Later, the time came for me to form a family. I was at that time courting Professor S. S. Chern's daughter, May. Professor Chern would like to know a little about me. So he asked Professor Yang. Professor Yang directed the question to my late mentor, Professor Bernd Matthias. Professor Matthias' answer was, "Paul is bright but May is brighter". This "correct message" changed my personal life and May later became my wife. However, Matthias confided to a friend of mine later that he was merely joking with Yang since he was amazed by how concerned a Chinese parent (Chern) could be about his daughter's social life!
After the discovery of high temperature superconductors in 1987, I received numerous attractive offers from many prestigious universities. The University of Houston thus faced the dim prospect of losing all pledges of support should I leave. Aside from my sense of loyalty to Houston, Yang's advice also played a key role in my decision to stay in Houston. He told me that with enough support and good will, one might draw more satisfaction from building a great center in a less well-known university than in an already well-established institution. So I decided to stay in Houston to build up the Texas Center for Superconductivity at the University of Houston (TCSUH). TCSUH is now one of the world's leading centers for superconductivity researches. Last year, in 2001, I encountered an equally great if not greater challenge, viz. whether I should take up the presidency at the Hong Kong University of Science and Technology (HKUST). HKUST is a young and vigorous university and it is moving up the international academic ladder rapidly. After reading the long list of carefully thought-out reasons from Professor Yang and talking to Professor Sam Ting, I decided to take up this new challenge in Hong Kong while pursuing at the same time my superconductivity research in the US.
At this happy occasion, I would like to thank Professor Yang for his sagacious advice, stanch support and unfailing friendship.

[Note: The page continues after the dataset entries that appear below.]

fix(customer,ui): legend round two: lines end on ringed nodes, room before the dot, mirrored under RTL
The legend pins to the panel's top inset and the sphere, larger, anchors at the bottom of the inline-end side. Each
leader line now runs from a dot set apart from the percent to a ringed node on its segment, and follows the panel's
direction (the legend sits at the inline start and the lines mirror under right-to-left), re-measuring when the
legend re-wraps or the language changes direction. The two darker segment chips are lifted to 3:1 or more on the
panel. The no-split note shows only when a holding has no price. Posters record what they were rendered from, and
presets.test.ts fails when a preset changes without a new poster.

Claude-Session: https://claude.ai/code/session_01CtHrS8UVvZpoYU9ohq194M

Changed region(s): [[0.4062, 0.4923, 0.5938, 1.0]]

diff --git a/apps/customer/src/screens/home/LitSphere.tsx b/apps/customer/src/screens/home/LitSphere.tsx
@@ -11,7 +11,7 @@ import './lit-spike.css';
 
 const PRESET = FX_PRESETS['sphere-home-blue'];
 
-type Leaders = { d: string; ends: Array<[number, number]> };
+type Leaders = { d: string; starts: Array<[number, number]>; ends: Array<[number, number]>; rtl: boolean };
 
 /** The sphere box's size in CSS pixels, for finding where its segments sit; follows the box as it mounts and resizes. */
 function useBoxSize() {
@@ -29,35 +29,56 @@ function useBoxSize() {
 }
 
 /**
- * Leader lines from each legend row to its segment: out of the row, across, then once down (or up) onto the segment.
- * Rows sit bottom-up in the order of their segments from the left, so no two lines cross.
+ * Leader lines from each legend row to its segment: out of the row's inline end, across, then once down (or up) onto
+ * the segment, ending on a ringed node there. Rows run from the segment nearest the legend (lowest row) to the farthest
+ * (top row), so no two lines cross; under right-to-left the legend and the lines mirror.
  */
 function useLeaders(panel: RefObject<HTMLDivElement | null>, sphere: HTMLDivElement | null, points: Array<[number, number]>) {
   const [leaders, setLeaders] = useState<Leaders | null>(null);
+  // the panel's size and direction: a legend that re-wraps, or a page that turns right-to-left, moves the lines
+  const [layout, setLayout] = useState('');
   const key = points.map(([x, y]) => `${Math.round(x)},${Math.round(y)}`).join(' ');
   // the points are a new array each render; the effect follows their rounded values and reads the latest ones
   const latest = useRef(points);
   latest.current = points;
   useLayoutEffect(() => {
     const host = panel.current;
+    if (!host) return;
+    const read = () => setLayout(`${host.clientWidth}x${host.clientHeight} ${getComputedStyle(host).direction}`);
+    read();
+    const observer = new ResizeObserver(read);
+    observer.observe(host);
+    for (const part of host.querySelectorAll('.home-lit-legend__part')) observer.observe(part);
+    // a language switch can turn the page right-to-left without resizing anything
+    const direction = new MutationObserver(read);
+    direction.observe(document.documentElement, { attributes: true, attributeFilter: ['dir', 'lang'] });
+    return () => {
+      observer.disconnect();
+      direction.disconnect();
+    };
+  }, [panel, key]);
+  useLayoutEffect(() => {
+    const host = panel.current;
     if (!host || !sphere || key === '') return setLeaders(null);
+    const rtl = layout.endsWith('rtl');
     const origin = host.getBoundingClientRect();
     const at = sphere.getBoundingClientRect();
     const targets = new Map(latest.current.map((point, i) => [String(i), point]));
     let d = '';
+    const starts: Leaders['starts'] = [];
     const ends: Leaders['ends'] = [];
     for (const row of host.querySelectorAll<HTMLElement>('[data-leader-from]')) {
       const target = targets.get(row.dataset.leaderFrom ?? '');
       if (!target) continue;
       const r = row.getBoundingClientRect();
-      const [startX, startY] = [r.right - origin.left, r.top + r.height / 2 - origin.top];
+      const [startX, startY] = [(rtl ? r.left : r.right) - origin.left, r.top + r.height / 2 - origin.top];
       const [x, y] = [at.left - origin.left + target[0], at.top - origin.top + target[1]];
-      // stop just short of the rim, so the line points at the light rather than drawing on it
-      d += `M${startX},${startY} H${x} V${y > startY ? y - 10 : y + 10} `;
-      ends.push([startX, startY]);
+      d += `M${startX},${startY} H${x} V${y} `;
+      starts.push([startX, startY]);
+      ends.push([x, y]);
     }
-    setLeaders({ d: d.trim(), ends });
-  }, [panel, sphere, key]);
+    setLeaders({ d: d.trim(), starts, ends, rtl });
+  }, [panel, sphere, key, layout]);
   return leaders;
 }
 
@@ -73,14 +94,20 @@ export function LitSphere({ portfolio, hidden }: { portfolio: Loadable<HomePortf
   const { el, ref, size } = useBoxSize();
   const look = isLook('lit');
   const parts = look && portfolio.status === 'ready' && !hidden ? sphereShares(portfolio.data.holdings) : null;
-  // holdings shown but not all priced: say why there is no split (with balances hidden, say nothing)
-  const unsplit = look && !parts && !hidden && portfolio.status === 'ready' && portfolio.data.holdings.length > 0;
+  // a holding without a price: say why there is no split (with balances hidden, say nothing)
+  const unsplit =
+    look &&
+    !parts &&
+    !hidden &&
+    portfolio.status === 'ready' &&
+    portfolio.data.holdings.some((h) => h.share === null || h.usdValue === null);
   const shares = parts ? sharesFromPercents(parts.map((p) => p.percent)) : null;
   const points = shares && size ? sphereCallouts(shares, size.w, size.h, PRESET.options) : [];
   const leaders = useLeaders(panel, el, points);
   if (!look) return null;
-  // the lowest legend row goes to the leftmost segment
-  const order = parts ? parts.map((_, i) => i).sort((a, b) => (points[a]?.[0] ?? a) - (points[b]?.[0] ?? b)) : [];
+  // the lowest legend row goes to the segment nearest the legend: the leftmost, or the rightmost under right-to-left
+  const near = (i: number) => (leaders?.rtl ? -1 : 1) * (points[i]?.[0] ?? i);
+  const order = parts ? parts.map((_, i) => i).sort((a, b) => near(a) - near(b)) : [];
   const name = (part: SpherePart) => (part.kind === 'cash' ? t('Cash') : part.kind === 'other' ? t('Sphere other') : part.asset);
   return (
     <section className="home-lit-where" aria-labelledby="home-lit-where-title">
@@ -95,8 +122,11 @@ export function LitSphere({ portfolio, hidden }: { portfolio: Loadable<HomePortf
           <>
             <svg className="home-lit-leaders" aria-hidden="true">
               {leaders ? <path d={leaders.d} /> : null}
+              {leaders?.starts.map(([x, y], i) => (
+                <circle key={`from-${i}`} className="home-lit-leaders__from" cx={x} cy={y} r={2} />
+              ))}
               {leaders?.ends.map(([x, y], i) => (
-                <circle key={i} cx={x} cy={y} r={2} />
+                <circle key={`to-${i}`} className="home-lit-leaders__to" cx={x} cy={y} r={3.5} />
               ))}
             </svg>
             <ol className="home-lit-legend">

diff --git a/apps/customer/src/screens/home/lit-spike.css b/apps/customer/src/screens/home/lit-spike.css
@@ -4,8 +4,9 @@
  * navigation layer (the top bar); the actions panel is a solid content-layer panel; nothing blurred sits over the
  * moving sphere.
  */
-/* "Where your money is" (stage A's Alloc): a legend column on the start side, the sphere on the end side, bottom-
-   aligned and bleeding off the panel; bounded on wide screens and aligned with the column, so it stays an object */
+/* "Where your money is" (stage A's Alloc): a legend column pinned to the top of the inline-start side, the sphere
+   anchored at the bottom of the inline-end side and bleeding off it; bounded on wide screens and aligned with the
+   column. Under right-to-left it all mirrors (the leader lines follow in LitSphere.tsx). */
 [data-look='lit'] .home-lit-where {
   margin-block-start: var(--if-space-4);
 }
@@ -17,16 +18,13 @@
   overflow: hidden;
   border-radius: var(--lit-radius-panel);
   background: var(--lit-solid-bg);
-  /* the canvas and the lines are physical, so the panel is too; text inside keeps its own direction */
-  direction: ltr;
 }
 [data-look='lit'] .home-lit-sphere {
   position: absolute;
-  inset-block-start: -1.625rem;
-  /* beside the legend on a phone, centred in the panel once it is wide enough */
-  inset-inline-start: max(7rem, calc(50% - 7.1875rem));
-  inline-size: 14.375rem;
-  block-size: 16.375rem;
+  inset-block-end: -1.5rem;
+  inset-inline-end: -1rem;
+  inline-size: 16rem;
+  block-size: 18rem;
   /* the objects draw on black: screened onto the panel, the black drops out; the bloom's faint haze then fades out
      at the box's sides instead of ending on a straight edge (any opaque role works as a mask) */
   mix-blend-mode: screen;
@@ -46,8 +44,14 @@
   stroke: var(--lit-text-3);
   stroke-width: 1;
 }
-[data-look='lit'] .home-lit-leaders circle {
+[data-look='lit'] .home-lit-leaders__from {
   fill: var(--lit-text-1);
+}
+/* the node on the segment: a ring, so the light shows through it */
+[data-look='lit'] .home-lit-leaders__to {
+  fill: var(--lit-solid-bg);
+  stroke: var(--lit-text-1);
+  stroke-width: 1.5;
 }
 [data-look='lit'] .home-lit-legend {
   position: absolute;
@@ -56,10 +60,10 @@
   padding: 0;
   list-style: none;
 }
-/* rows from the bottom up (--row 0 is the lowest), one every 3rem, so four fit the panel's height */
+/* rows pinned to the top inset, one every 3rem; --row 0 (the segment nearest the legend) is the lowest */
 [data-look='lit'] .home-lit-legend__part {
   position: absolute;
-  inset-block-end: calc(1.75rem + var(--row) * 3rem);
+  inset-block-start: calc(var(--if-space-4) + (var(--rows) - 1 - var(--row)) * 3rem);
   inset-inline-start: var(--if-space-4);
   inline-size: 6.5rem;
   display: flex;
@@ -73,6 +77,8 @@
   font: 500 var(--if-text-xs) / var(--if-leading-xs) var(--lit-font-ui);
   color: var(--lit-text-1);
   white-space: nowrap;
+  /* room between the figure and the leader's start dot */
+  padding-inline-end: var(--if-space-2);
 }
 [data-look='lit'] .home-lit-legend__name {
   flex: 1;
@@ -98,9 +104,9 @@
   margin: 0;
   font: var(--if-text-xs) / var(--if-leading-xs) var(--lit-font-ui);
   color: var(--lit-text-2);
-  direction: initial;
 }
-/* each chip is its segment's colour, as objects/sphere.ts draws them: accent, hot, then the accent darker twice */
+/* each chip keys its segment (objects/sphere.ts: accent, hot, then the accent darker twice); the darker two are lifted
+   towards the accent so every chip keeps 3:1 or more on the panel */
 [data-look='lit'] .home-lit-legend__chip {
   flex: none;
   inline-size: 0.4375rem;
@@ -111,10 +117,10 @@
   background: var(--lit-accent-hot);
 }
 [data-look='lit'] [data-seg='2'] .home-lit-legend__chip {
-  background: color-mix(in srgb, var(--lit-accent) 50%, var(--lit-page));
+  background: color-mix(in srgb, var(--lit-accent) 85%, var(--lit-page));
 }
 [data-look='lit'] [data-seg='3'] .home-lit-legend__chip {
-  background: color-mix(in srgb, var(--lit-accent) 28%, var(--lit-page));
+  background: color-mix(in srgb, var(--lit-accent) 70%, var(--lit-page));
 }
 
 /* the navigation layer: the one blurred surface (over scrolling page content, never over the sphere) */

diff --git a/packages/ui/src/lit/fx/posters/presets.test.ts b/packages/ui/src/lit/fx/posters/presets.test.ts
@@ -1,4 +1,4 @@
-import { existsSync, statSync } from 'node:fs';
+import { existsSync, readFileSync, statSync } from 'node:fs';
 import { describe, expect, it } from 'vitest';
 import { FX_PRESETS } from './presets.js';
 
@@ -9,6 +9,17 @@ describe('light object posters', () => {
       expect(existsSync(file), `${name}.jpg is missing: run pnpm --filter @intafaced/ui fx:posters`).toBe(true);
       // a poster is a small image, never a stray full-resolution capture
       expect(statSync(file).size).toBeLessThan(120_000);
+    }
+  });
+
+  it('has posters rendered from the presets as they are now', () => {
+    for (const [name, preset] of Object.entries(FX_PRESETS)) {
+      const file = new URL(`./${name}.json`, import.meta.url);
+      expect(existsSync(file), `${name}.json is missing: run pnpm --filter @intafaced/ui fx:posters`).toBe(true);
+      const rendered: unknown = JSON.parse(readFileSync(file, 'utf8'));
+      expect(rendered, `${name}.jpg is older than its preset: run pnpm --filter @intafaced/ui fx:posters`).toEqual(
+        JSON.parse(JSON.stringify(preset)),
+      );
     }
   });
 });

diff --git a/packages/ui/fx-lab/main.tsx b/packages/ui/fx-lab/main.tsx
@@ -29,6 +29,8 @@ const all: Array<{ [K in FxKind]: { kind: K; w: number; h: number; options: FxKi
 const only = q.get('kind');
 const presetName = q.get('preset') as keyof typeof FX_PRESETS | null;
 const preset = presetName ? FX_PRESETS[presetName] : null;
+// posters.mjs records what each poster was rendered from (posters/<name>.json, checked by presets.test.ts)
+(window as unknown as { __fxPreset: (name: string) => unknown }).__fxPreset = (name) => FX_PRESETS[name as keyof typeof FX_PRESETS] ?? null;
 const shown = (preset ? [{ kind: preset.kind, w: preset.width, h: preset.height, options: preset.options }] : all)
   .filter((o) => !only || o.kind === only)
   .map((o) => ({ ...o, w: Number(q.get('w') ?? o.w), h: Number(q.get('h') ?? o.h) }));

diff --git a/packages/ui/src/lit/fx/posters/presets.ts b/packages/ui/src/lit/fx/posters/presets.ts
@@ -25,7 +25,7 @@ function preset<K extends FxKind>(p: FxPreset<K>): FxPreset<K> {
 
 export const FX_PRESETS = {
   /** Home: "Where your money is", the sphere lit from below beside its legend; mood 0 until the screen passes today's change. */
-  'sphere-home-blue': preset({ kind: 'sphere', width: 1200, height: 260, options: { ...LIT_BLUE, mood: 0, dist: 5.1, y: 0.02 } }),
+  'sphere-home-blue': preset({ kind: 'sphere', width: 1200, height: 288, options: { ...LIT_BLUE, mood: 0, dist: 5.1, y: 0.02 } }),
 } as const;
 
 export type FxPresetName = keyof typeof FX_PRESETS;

But more importantly, I would like to thank Professor Yang for being an inspiration not only to me but also to generations of physicists worldwide. I wish you the best of health, happiness, insight and productivity for many years to come.